Applecross to Inverewe Garden (Poolewe)
Explore Highland's beautiful coastline and countryside
Applecross to Inverewe Garden (Poolewe) Itinerary
Follow the route - Applecross to Inverewe Garden (Poolewe)
> Leave Applecross following the ‘Shieldaig’ sign. Turn left at a T-junction to rejoin the A896 north.
The Torridon landscape has no peers in mainland Scotland, with shapely Beinn Alligin and its outliers soaring from the sea-loch and, further east, Liathach’s seven-peaked pinnacled ridge towering over Torridon village and glen. Both ranges are owned by the National Trust for Scotland, and a classic 9-mile (14.5km) walk on Trust ground explores the wild country behind Liathach. In summer, the Trust Visitor Centre explains the history, geology and wildlife of this glorious district, and there is an exhibition and audio-visual presentation on red deer nearby.
Places to stay in Torridon
> Continue on the A896 to Kinlochewe and turn left on to the A832.
Visiting Beinn Eighe
This magnificent mountain range, with quartzite summit rocks, which give the impression of a permanent dusting of snow, was Britain’s first National Nature Reserve. The Visitor Centre on the A832 illustrates the fascinating wildlife of the mountain – warblers and redstarts in the birchwoods, crossbills among the pines, otters and black-throated divers on the margins of Loch Maree. Two waymarked trails – one to 1,700 feet (518m) – offer tremendous views over the loch.
Walks near Beinn Eighe
> Continue on the A832 to Gairloch.
Gairloch is really a cluster of crofting settlements on the shores of an attractive sea loch, which has become a resort with fine sands, a fishing harbour and one of the most beautifully located golf courses in Scotland. Gairloch Heritage Museum has fishing boats in its courtyard, an old lighthouse tower installed at ground level, and indoor displays on the fishing, crofting and archaeological history of the heartland of the MacKenzies.
> Remain on the A832 and pass through Poolewe.
Visiting Inverewe Garden

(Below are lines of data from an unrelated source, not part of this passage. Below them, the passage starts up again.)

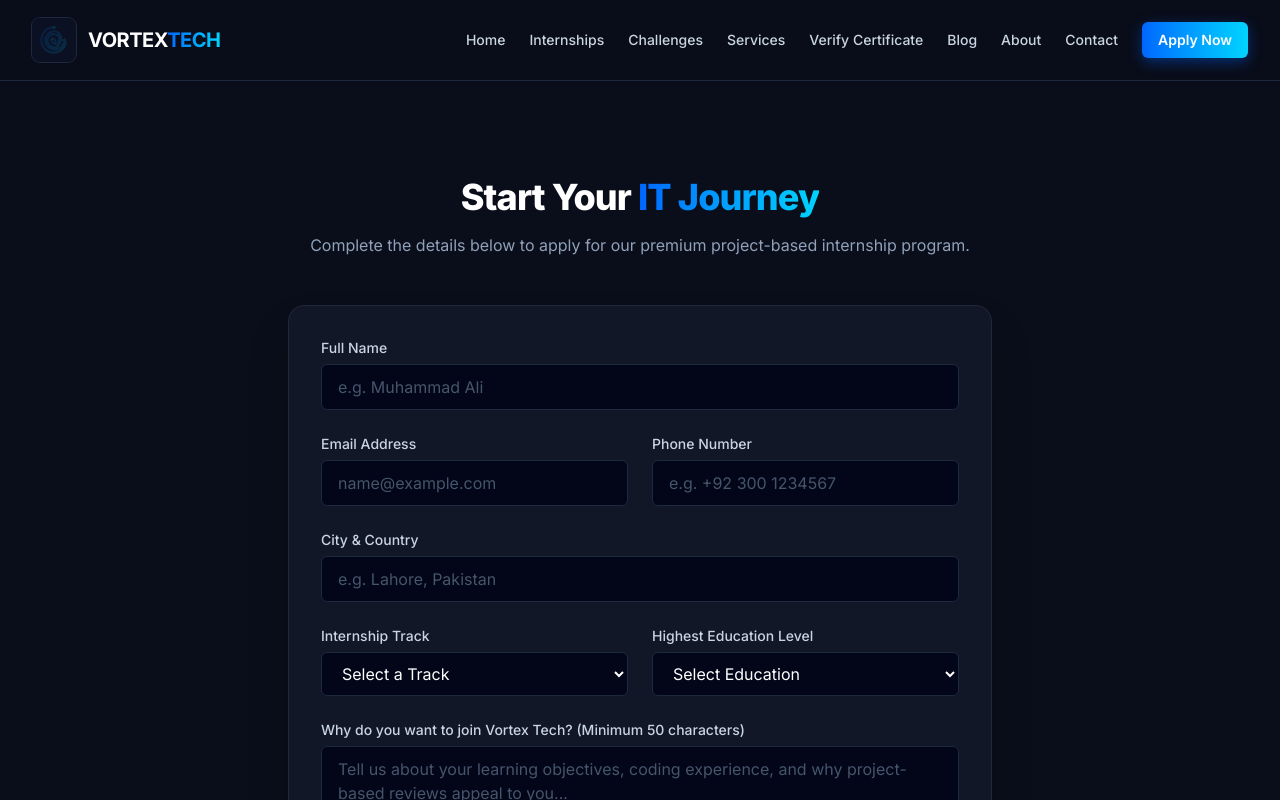
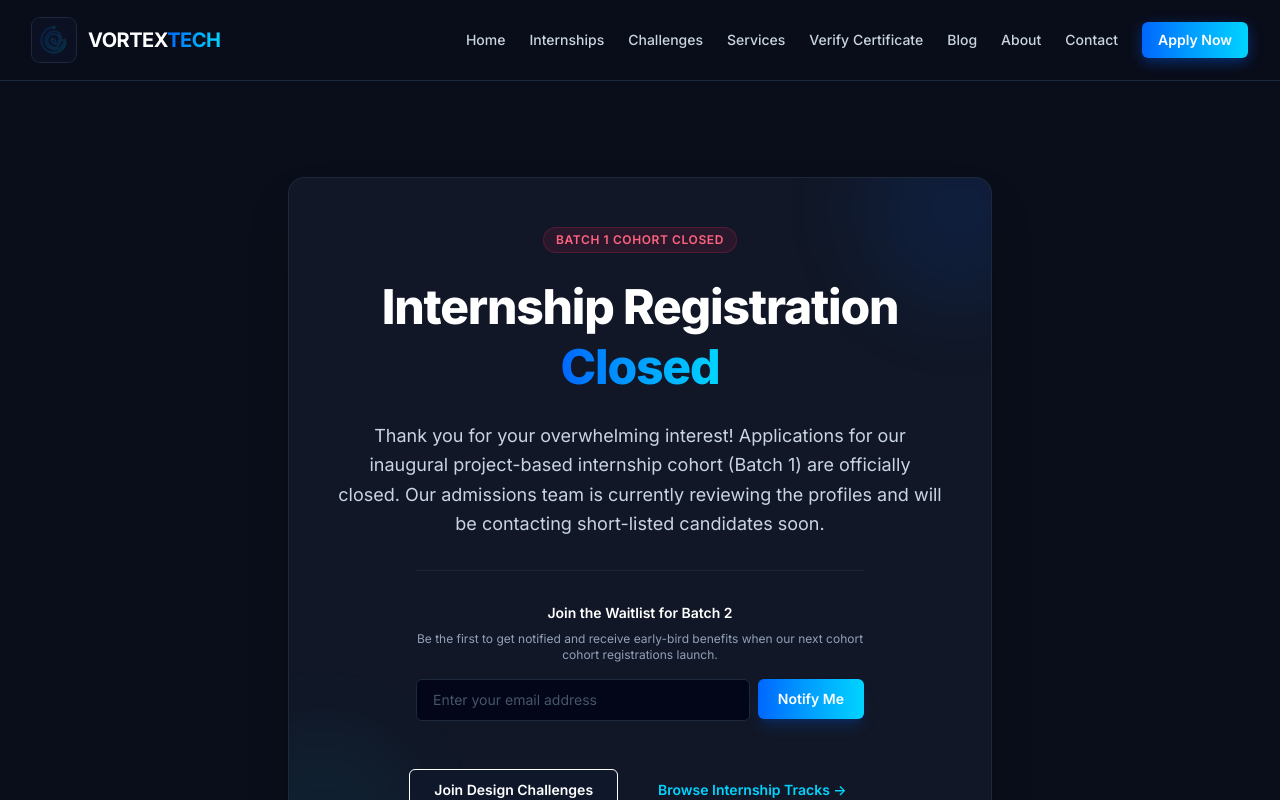
Before and after one commit to Khet-Vaswani/vortex-tech-website, a Next.js app: page /apply in a window 1280 px wide. Shown: the top 800 px of the page. Built offline with nearby package versions, Linux system fonts and the light colour scheme.

Commit message:
Our intership Batch 1 Registration Is closed

```diff
--- a/src/app/apply/page.js
+++ b/src/app/apply/page.js
@@ -2,6 +2,10 @@
 
 import { useState, Suspense } from "react";
 import { useSearchParams } from "next/navigation";
+import Link from "next/link";
+
+// Toggle this to easily open or close internship registration
+const IS_REGISTRATION_CLOSED = true;
 
 function ApplyForm() {
   const searchParams = useSearchParams();
@@ -25,6 +29,11 @@ function ApplyForm() {
 
   const [submitted, setSubmitted] = useState(false);
   const [errors, setErrors] = useState({});
+
+  // Waitlist form state
+  const [waitlistEmail, setWaitlistEmail] = useState("");
+  const [waitlistSubmitted, setWaitlistSubmitted] = useState(false);
+  const [waitlistError, setWaitlistError] = useState("");
 
   const handleChange = (e) => {
     const { name, value } = e.target;
@@ -58,11 +67,111 @@ function ApplyForm() {
   const handleSubmit = (e) => {
     e.preventDefault();
     if (validate()) {
-      // Mock submit success state
       setSubmitted(true);
     }
   };
 
+  const handleWaitlistSubmit = (e) => {
+    e.preventDefault();
+    if (!waitlistEmail.trim()) {
+      setWaitlistError("Email address is required");
+      return;
+    }
+    if (!/\S+@\S+\.\S+/.test(waitlistEmail)) {
+      setWaitlistError("Please enter a valid email address");
+      return;
+    }
+    setWaitlistError("");
+    setWaitlistSubmitted(true);
+  };
+
+  // If registration is closed, show the closed / waitlist view
+  if (IS_REGISTRATION_CLOSED) {
+    return (
+      <div className="mx-auto max-w-3xl px-6 py-16 sm:py-24 lg:px-8">
+        <div className="rounded-2xl bg-card-bg p-8 sm:p-12 border border-card-border shadow-2xl relative overflow-hidden text-center">
+          <div className="absolute -right-16 -top-16 w-48 h-48 rounded-full bg-vortex-blue/10 blur-2xl"></div>
+          <div className="absolute -left-16 -bottom-16 w-48 h-48 rounded-full bg-vortex-cyan/5 blur-2xl"></div>
+
+          <div className="relative">
+            {/* Status Badge */}
+            <span className="inline-flex items-center rounded-full px-3 py-1 text-xs font-semibold bg-rose-500/10 text-rose-400 border border-rose-500/20 uppercase tracking-wider mb-6">
+              Batch 1 Cohort Closed
+            </span>
+
+            {/* Main Header */}
+            <h1 className="text-3xl sm:text-5xl font-extrabold text-white tracking-tight leading-tight">
+              Internship Registration{" "}
+              <span className="bg-gradient-to-r from-vortex-blue to-vortex-cyan bg-clip-text text-transparent">
+                Closed
+              </span>
+            </h1>
+
+            {/* Explanatory Text */}
+            <p className="mt-6 text-base sm:text-lg text-slate-300 leading-relaxed max-w-2xl mx-auto">
+              Thank you for your overwhelming interest! Applications for our inaugural project-based internship cohort (Batch 1) are officially closed.
+              Our admissions team is currently reviewing the profiles and will be contacting short-listed candidates soon.
+            </p>
+
+            <div className="mt-8 border-t border-slate-800/80 pt-8 max-w-md mx-auto">
+              {waitlistSubmitted ? (
+                <div className="rounded-xl bg-emerald-500/5 border border-emerald-500/20 p-6 text-emerald-400">
+                  <svg className="h-8 w-8 mx-auto mb-2 text-emerald-400" fill="none" viewBox="0 0 24 24" strokeWidth="2" stroke="currentColor">
+                    <path strokeLinecap="round" strokeLinejoin="round" d="M9 12.75L11.25 15 15 9.75M21 12c0 1.268-.63 2.39-1.593 3.068a3.745 3.745 0 01-1.043 3.296 3.745 3.745 0 01-3.296 1.043A3.745 3.745 0 0112 21c-1.268 0-2.39-.63-3.068-1.593a3.746 3.746 0 01-3.296-1.043 3.745 3.745 0 01-1.043-3.296A3.745 3.745 0 013 12c0-1.268.63-2.39 1.593-3.068a3.746 3.746 0 011.043-3.296 3.746 3.746 0 013.296-1.043A3.746 3.746 0 0112 3c1.268 0 2.39.63 3.068 1.593a3.746 3.746 0 013.296 1.043 3.746 3.746 0 011.043 3.296A3.745 3.745 0 0121 12z" />
+                  </svg>
+                  <h4 className="font-bold text-white text-base">Added to Waitlist!</h4>
+                  <p className="text-xs text-slate-400 mt-1">We will email you at <span className="text-slate-300 font-semibold">{waitlistEmail}</span> as soon as Batch 2 applications open.</p>
+                </div>
+              ) : (
+                <div>
+                  <h3 className="text-sm font-semibold text-white mb-2">Join the Waitlist for Batch 2</h3>
+                  <p className="text-xs text-slate-400 mb-4">Be the first to get notified and receive early-bird benefits when our next cohort cohort registrations launch.</p>
+                  <form onSubmit={handleWaitlistSubmit} className="flex flex-col sm:flex-row gap-2">
+                    <div className="flex-grow">
+                      <input
+                        type="email"
+                        placeholder="Enter your email address"
+                        value={waitlistEmail}
+                        onChange={(e) => setWaitlistEmail(e.target.value)}
+                        className={`w-full rounded-md border bg-slate-950 px-4 py-2.5 text-white placeholder-slate-600 text-sm focus:outline-none focus:ring-2 focus:ring-vortex-cyan focus:border-transparent ${
+                          waitlistError ? "border-rose-500" : "border-slate-800"
+                        }`}
+                      />
+                      {waitlistError && <p className="text-left text-xs text-rose-500 mt-1">{waitlistError}</p>}
+                    </div>
+                    <button
+                      type="submit"
+                      className="rounded-md bg-gradient-to-r from-vortex-blue to-vortex-cyan px-5 py-2.5 text-sm font-semibold text-white shadow-lg shadow-vortex-blue/20 hover:brightness-110 transition-all shrink-0 h-fit"
+                    >
+                      Notify Me
+                    </button>
+                  </form>
+                </div>
+              )}
+            </div>
+
+            {/* Alternative Actions */}
+            <div className="mt-12 flex flex-col sm:flex-row items-center justify-center gap-4">
+              <Link
+                href="/programs/challenges"
+                className="w-full sm:w-auto rounded-md bg-slate-900 border border-slate-850 px-6 py-2.5 text-sm font-semibold text-white hover:bg-slate-850 transition-all text-center"
+              >
+                Join Design Challenges
+              </Link>
+              <Link
+                href="/programs/internships"
+                className="w-full sm:w-auto text-sm font-semibold text-vortex-cyan hover:text-white px-6 py-2.5 text-center transition-all"
+              >
+                Browse Internship Tracks &rarr;
+              </Link>
+            </div>
+          </div>
+        </div>
+      </div>
+    );
+  }
+
+  // Original Form view when registration is open
   if (submitted) {
     return (
       <div className="mx-auto max-w-2xl px-6 py-24 text-center">
--- a/src/app/programs/challenges/[slug]/page.js
+++ b/src/app/programs/challenges/[slug]/page.js
@@ -51,7 +51,7 @@ export default async function ChallengeDetailPage({ params }) {
                 Register Here (₨ 299 Fee)
               </a>
               <div className="inline-flex items-center text-xs text-slate-400">
-                Deadline: <span className="text-white ml-1 font-semibold">July 31, 2026</span>
+                Deadline: <span className="text-white ml-1 font-semibold">July 10, 2026</span>
               </div>
             </div>
           </div>
--- a/src/app/programs/challenges/page.js
+++ b/src/app/programs/challenges/page.js
@@ -7,7 +7,7 @@ export default function ChallengesPage() {
       title: "Vortex Tech Design Challenge 2026",
       pitch: "Showcase your UI/UX and graphic design talent. Design our next-gen developer portfolio interfaces or marketing creatives using Canva, Photoshop, Illustrator, or Figma.",
       prize: " Cash Prizes & Certificates",
-      deadline: "July 31, 2026",
+      deadline: "July 10, 2026",
       status: "Active",
       statusColor: "bg-emerald-500/10 text-emerald-400 border-emerald-500/20",
     }
```
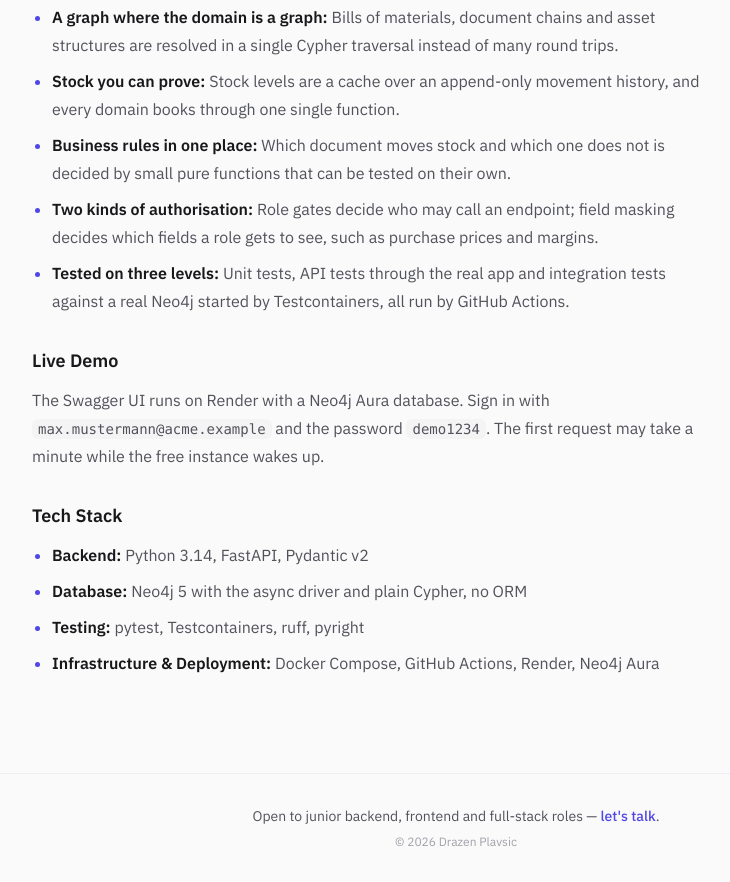
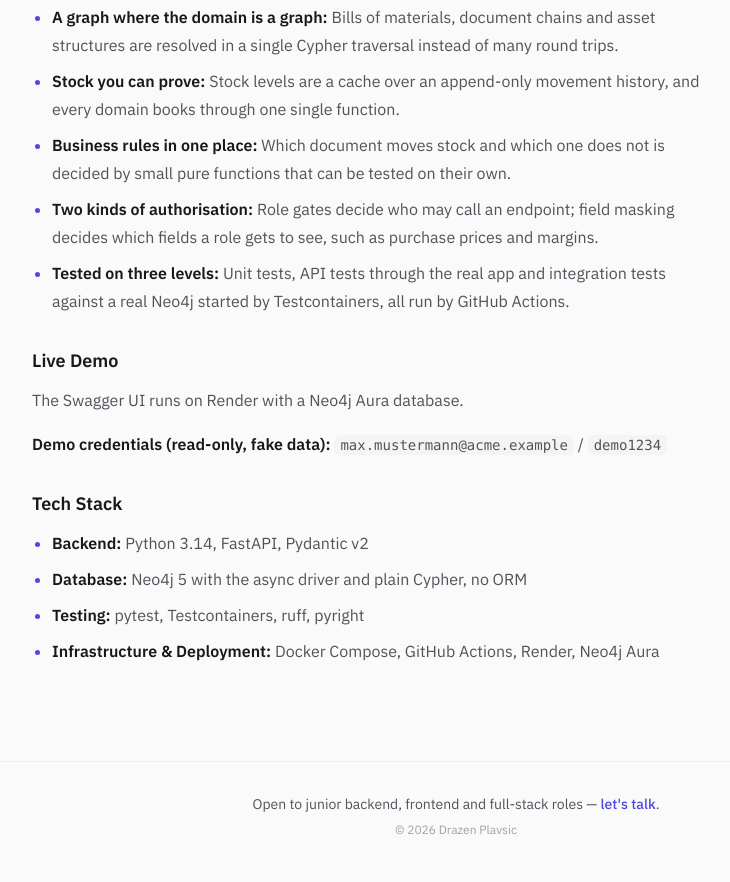
Before and after one commit to kiDra94/kidra94.github.io, an Astro site: page /projects/graphforge-erp in a window 1280 px wide. Shown: the part 687-1569 px from the top of the page, without its empty margins (184-914 px from the left). Built offline with nearby package versions, Linux system fonts and the light colour scheme; Astro itself is replaced by a stand-in of ours.

Commit message:
content: add live note and credentials to graphforge project

```diff
--- a/src/content/projects/graphforge-erp.md
+++ b/src/content/projects/graphforge-erp.md
@@ -4,6 +4,7 @@ description: "A graph-based ERP backend in FastAPI and Neo4j: recursive bills of
 tags: ["Python", "FastAPI", "Neo4j", "Cypher", "Docker", "Testcontainers"]
 githubUrl: "https://github.com/kiDra94/graphforge-erp"
 liveUrl: "https://graphforge-erp.onrender.com/api/docs"
+liveNote: "First load may take ~1 min — free-tier instance waking up."
 order: 1
 ---
 
@@ -19,8 +20,8 @@ The requirements come from day-to-day work in a real manufacturing business; thi
 
 ### Live Demo
 The Swagger UI runs on Render with a Neo4j Aura database.
-Sign in with `max.mustermann@acme.example` and the password `demo1234`.
-The first request may take a minute while the free instance wakes up.
+
+> **Demo credentials (read-only, fake data):** `max.mustermann@acme.example` / `demo1234`
 
 ### Tech Stack
 - **Backend:** Python 3.14, FastAPI, Pydantic v2
```
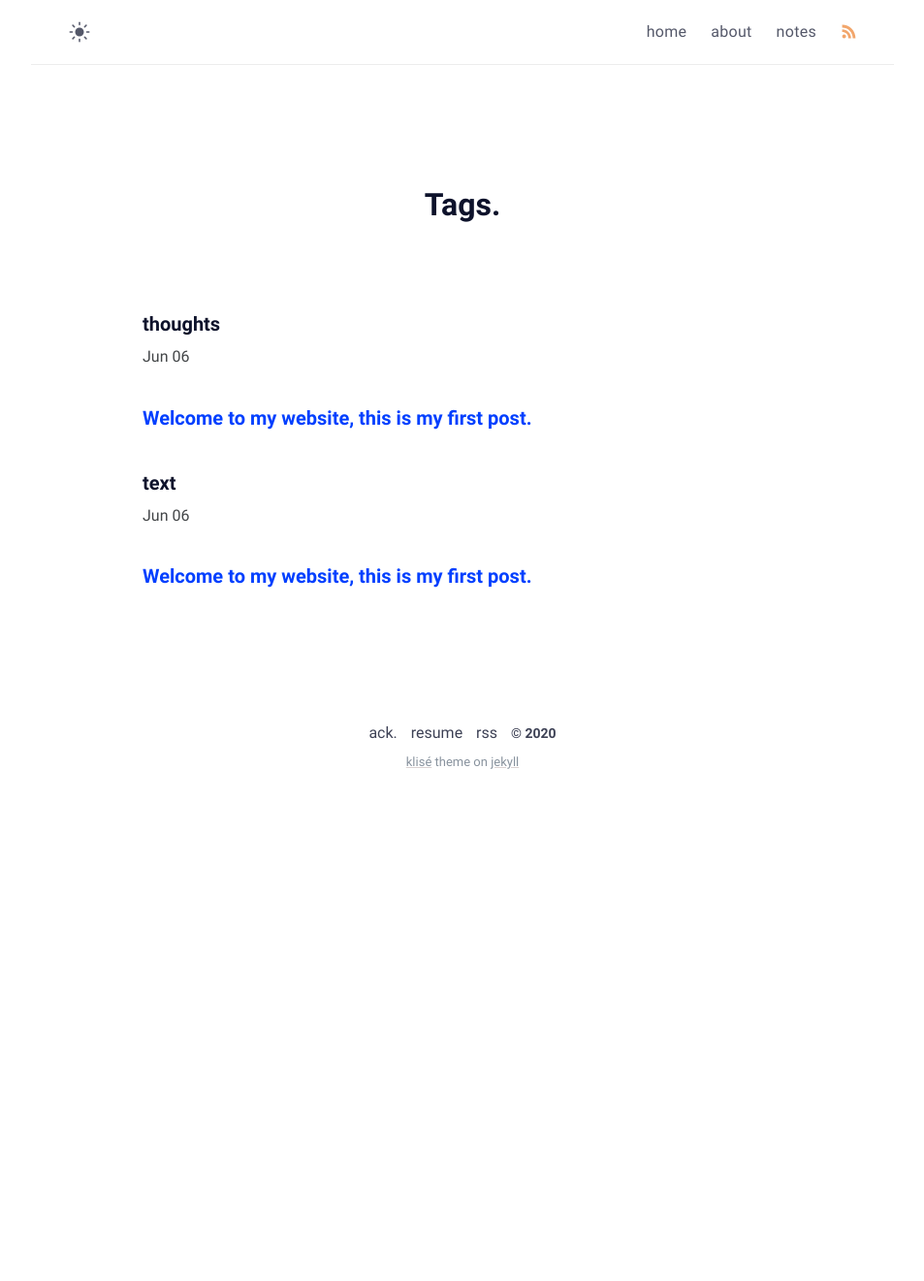
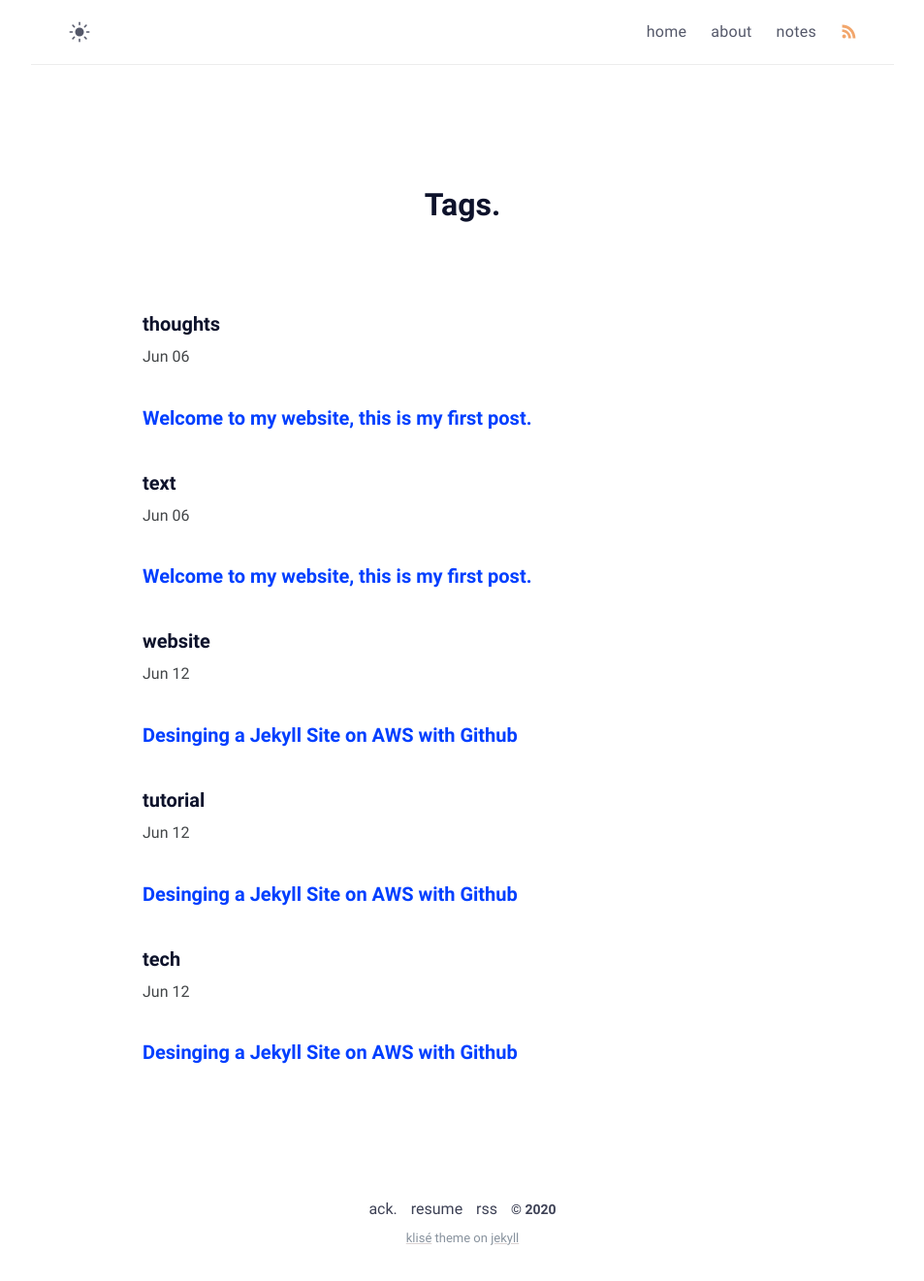
Before and after one commit to jeremyber/jeremyber.com, a Jekyll site: the page built from tags.md, in a window 1280 px wide. Shown: the whole page at 97% size, without its empty margins (163-1116 px from the left). Built offline with Jekyll 4.4.1, drawn with Linux system fonts in a browser that asks for light colours; before the commit the page ends 900 px from its top, so only the background shows below that.

Commit message:
added skeleton of a post

```diff
--- /dev/null
+++ b/_posts/2020-06-12-designing-a-website-for-a-dollar/2020-06-06-designing-a-jekyll-website-on-aws.md
@@ -0,0 +1,14 @@
+---
+title: Desinging a Jekyll Site on AWS with Github
+date: 2020-06-12 18:33:00
+tags: [website, tutorial, tech]
+description: Learn how to create a website for very cheap!
+---
+# How to make a very inexpensive but nice looking website using Jekyll, Github, Github Actions, Amazon S3 and Amazon Cloudfront
+
+![Jekyll Icon](../../assets/img/jekyll.png)
+
+Tutorial Coming Soon!
+
+
+- Jeremy
```
Also changed, not shown: _posts/2020-06-06-welcome-to-my-website/2020-06-06-welcome-to-my-website.md (+1 -1 lines), assets/img/jekyll.png (added), 7 other files.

This is perhaps the most famous garden in the whole of Scotland. Its Victorian creator transformed a bare, windswept promontory into a pine-sheltered woodland where, helped by the benign effect of the Gulf Stream, a spectacular collection of rhododendrons, primulas, deep blue meconopsis and hundreds of other plants and flowering shrubs now flourishes.